If only all of our meals had been that good. Costa Azul's restaurant opened onto the beach but its kitchen often seemed understaffed, its menu needlessly elaborate. One night, Enrique, the chef, staged a feast, with tiny sopes, chicken tamales, chiles rellenos, crisp flautas, and, for dessert, fried bananas wrapped in a tortilla and sprinkled with cinnamon. Three nights later, he somehow ran out of chicken, corn tortillas, and, apparently, help, as we waited more than an hour for food. Also, oddly, there was no kids' menu. However, nothing we tried—strawberries, lettuce, unpeeled tomatoes, ice (gingerly at first, but after a day or so, without concern)—made anyone sick, and much of the food was terrific, such as the pico de gallo salad, done with fresh orange, jicama, cucumber, chile powder, salt, and lime.
Perhaps the best thing about the restaurant was the fabulous menu of live music. Every other night it was different: mariachis, an ensemble of regional folk dancers, and, unexpectedly great, a local gypsy trio that included a German, a Swede, and a Mexican (Gitans Blonds was the name of their CD). We all loved every band, Nell in particular; she danced solo, or with the Laguna gang, stopping to eat only during their breaks.

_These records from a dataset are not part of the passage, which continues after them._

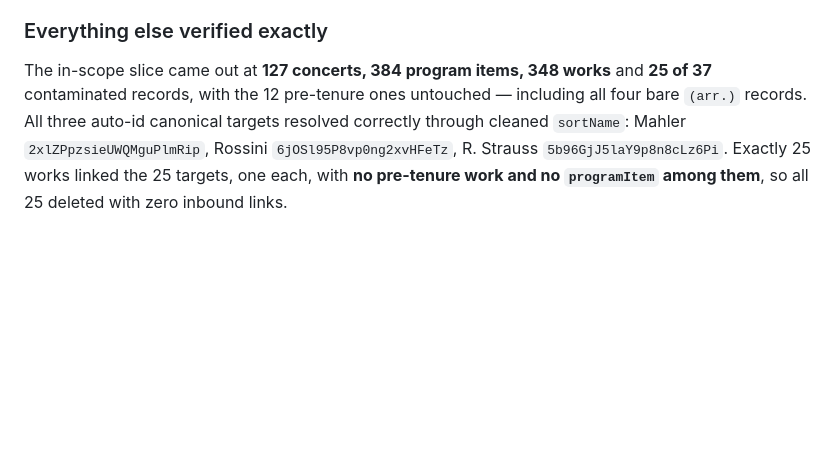
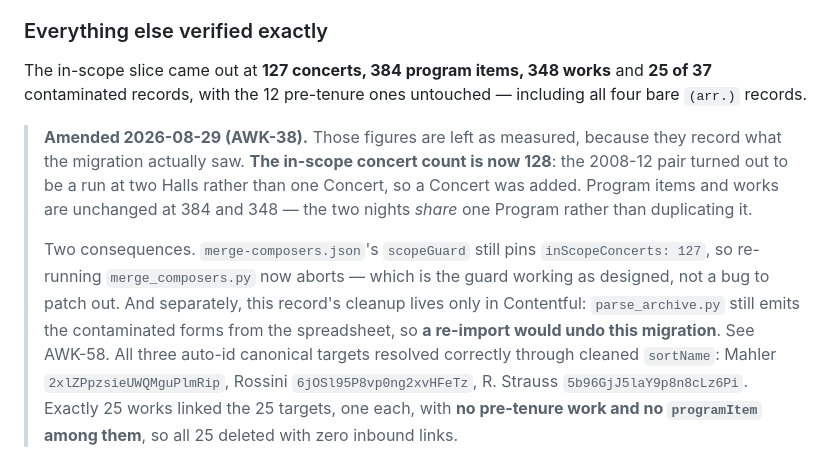
Before and after one commit to awkale/awkale.me, a Markdown page: docs/adr/0005-composer-identity-and-arrangements.md, the part around the change. Rendered like a GitHub page; blank space fills up the shorter version.

```diff
--- a/docs/adr/0005-composer-identity-and-arrangements.md
+++ b/docs/adr/0005-composer-identity-and-arrangements.md
@@ -327,7 +327,20 @@ written and the migration running. **244 → 243 was correct when written and is
 
 The in-scope slice came out at **127 concerts, 384 program items, 348 works** and
 **25 of 37** contaminated records, with the 12 pre-tenure ones untouched —
-including all four bare `(arr.)` records. All three auto-id canonical targets
+including all four bare `(arr.)` records.
+
+> **Amended 2026-08-29 (AWK-38).** Those figures are left as measured, because
+> they record what the migration actually saw. **The in-scope concert count is now
+> 128**: the 2008-12 pair turned out to be a run at two Halls rather than one
+> Concert, so a Concert was added. Program items and works are unchanged at 384
+> and 348 — the two nights *share* one Program rather than duplicating it.
+>
+> Two consequences. `merge-composers.json`'s `scopeGuard` still pins
+> `inScopeConcerts: 127`, so re-running `merge_composers.py` now aborts — which is
+> the guard working as designed, not a bug to patch out. And separately, this
+> record's cleanup lives only in Contentful: `parse_archive.py` still emits the
+> contaminated forms from the spreadsheet, so **a re-import would undo this
+> migration**. See AWK-58. All three auto-id canonical targets
 resolved correctly through cleaned `sortName`: Mahler `2xlZPpzsieUWQMguPlmRip`,
 Rossini `6jOSl95P8vp0ng2xvHFeTz`, R. Strauss `5b96GjJ5laY9p8n8cLz6Pi`. Exactly 25
 works linked the 25 targets, one each, with **no pre-tenure work and no
```
Also changed, not shown: docs/adr/0012-performance-recordings.md (+1 -1 lines), docs/archive/recording-curation.md (+10 -2 lines).
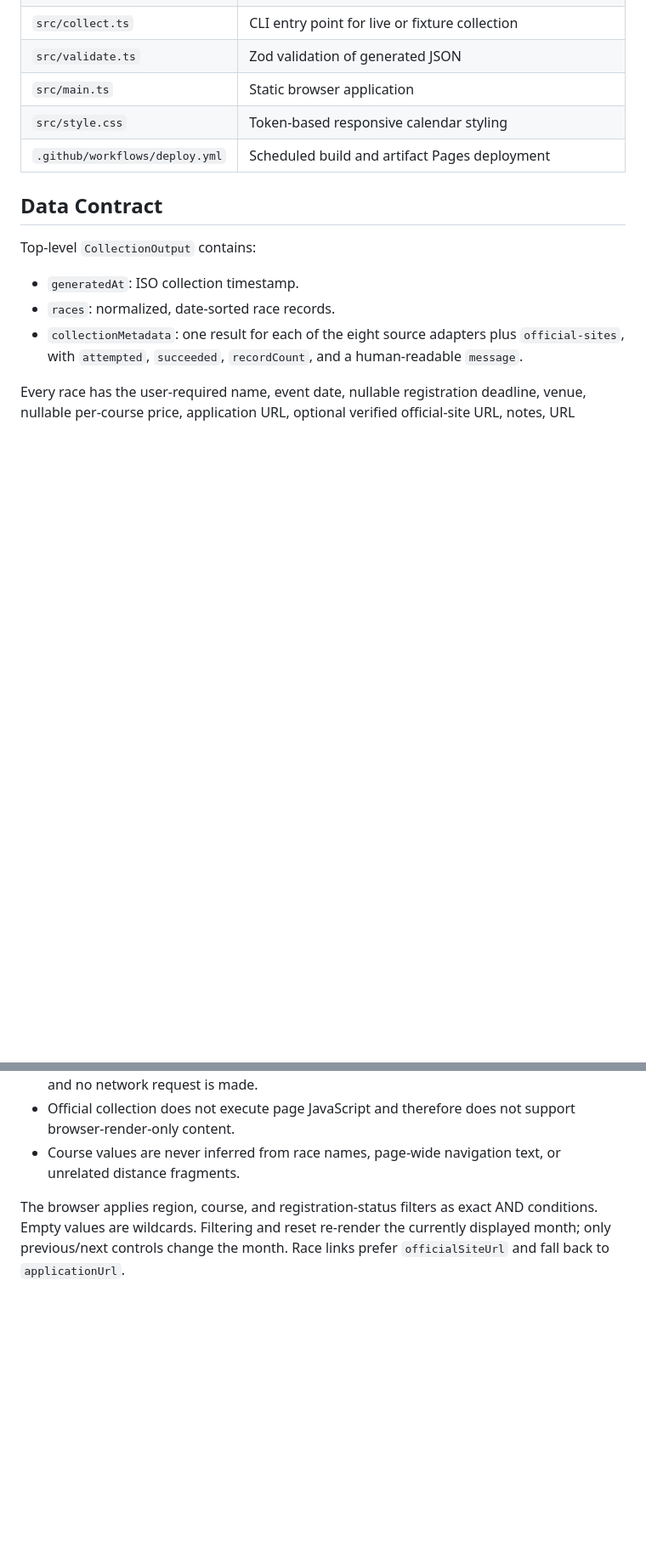
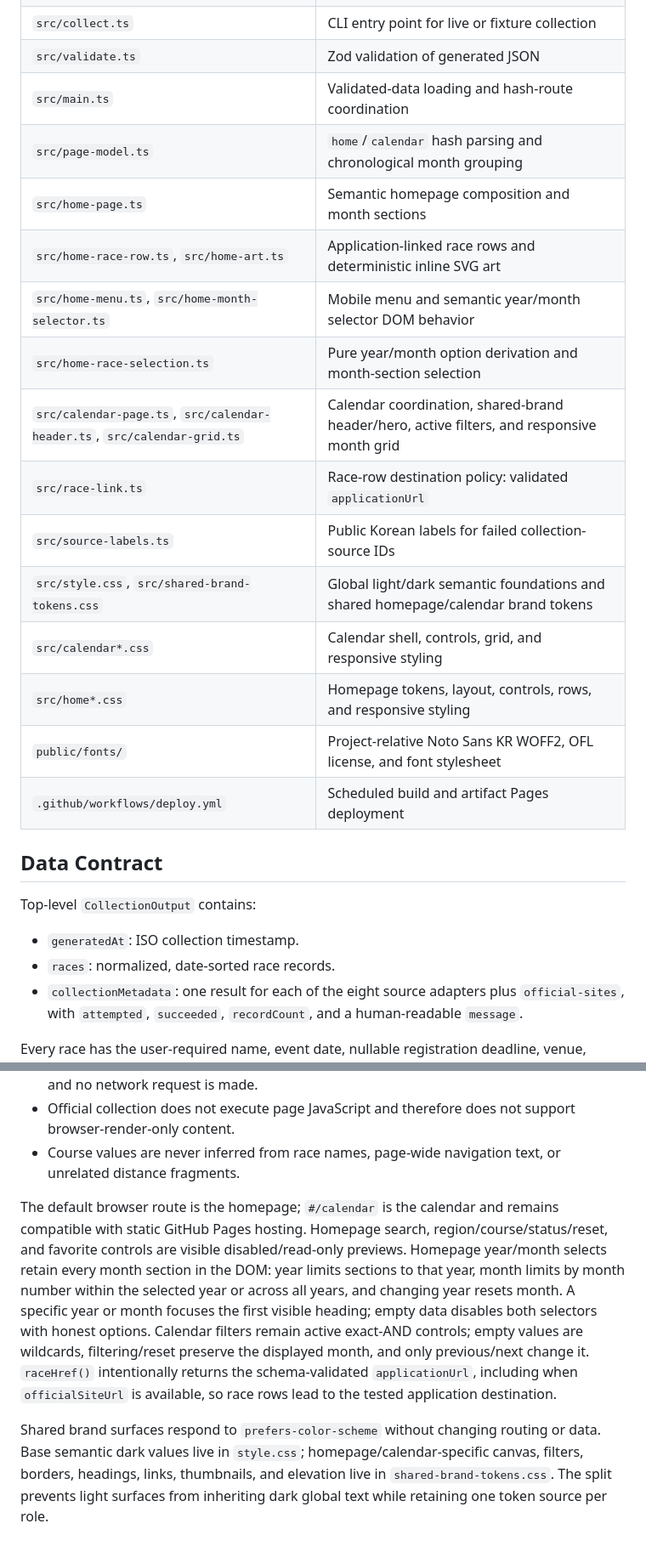
Before and after one commit to hsleeprivate10/marathon_public, a Markdown page: ARCHITECTURE.md, 2 parts joined by grey strips. Shown at 85% size. Rendered like a GitHub page; blank space fills up the shorter version.

```diff
--- a/ARCHITECTURE.md
+++ b/ARCHITECTURE.md
@@ -34,8 +34,19 @@ This project serves a read-only domestic marathon calendar without an always-on
 | `src/filters.ts` | Exact AND filtering independent of the displayed month |
 | `src/collect.ts` | CLI entry point for live or fixture collection |
 | `src/validate.ts` | Zod validation of generated JSON |
-| `src/main.ts` | Static browser application |
-| `src/style.css` | Token-based responsive calendar styling |
+| `src/main.ts` | Validated-data loading and hash-route coordination |
+| `src/page-model.ts` | `home`/`calendar` hash parsing and chronological month grouping |
+| `src/home-page.ts` | Semantic homepage composition and month sections |
+| `src/home-race-row.ts`, `src/home-art.ts` | Application-linked race rows and deterministic inline SVG art |
+| `src/home-menu.ts`, `src/home-month-selector.ts` | Mobile menu and semantic year/month selector DOM behavior |
+| `src/home-race-selection.ts` | Pure year/month option derivation and month-section selection |
+| `src/calendar-page.ts`, `src/calendar-header.ts`, `src/calendar-grid.ts` | Calendar coordination, shared-brand header/hero, active filters, and responsive month grid |
+| `src/race-link.ts` | Race-row destination policy: validated `applicationUrl` |
+| `src/source-labels.ts` | Public Korean labels for failed collection-source IDs |
+| `src/style.css`, `src/shared-brand-tokens.css` | Global light/dark semantic foundations and shared homepage/calendar brand tokens |
+| `src/calendar*.css` | Calendar shell, controls, grid, and responsive styling |
+| `src/home*.css` | Homepage tokens, layout, controls, rows, and responsive styling |
+| `public/fonts/` | Project-relative Noto Sans KR WOFF2, OFL license, and font stylesheet |
 | `.github/workflows/deploy.yml` | Scheduled build and artifact Pages deployment |
 
 ## Data Contract
@@ -84,4 +95,6 @@ Adapters must fail independently. A source outage produces metadata and a UI war
 - Official collection does not execute page JavaScript and therefore does not support browser-render-only content.
 - Course values are never inferred from race names, page-wide navigation text, or unrelated distance fragments.
 
-The browser applies region, course, and registration-status filters as exact AND conditions. Empty values are wildcards. Filtering and reset re-render the currently displayed month; only previous/next controls change the month. Race links prefer `officialSiteUrl` and fall back to `applicationUrl`.
+The default browser route is the homepage; `#/calendar` is the calendar and remains compatible with static GitHub Pages hosting. Homepage search, region/course/status/reset, and favorite controls are visible disabled/read-only previews. Homepage year/month selects retain every month section in the DOM: year limits sections to that year, month limits by month number within the selected year or across all years, and changing year resets month. A specific year or month focuses the first visible heading; empty data disables both selectors with honest options. Calendar filters remain active exact-AND controls; empty values are wildcards, filtering/reset preserve the displayed month, and only previous/next change it. `raceHref()` intentionally returns the schema-validated `applicationUrl`, including when `officialSiteUrl` is available, so race rows lead to the tested application destination.
+
+Shared brand surfaces respond to `prefers-color-scheme` without changing routing or data. Base semantic dark values live in `style.css`; homepage/calendar-specific canvas, filters, borders, headings, links, thumbnails, and elevation live in `shared-brand-tokens.css`. The split prevents light surfaces from inheriting dark global text while retaining one token source per role.
```
Also changed, not shown: other parts of ARCHITECTURE.md (+1 -1 lines), README.md (+6 -3 lines).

When we heard that Daly and Jesús, our kayak guide, were planning to attend the rodeo in Sayulita, we had to go, too. Inside the low concrete arena we saw a little rodeo and a lot of pageantry: bull-riding contestants would explode into the ring, and, because in Mexico they're allowed to use both hands, hang on for a good long ride. For big intervals in between, we were entertained by a brass salsa band with an unbelievably large wall of speakers on a stage awash in artificial smoke. The Sunday-night affair was notable for the consumption of exotica—we ate elote (corn cut from the cob and mixed with sour cream and chile powder), pepino (cucumber spears, served in a plastic bag), and local oranges, and drank Modelo beer, watching as everyone else tossed their empty cans into the arena. The crowd included couples, a few families, and men out with their buddies. "That man is drunk," I found myself explaining to the children for the first time. As the sun set, colored lights illuminated the band, which seemed to conspire with the rodeo announcer to fill every available moment of silence. We ended the evening in Sayulita with a round of rides and chocolaty churros at a traveling carnival.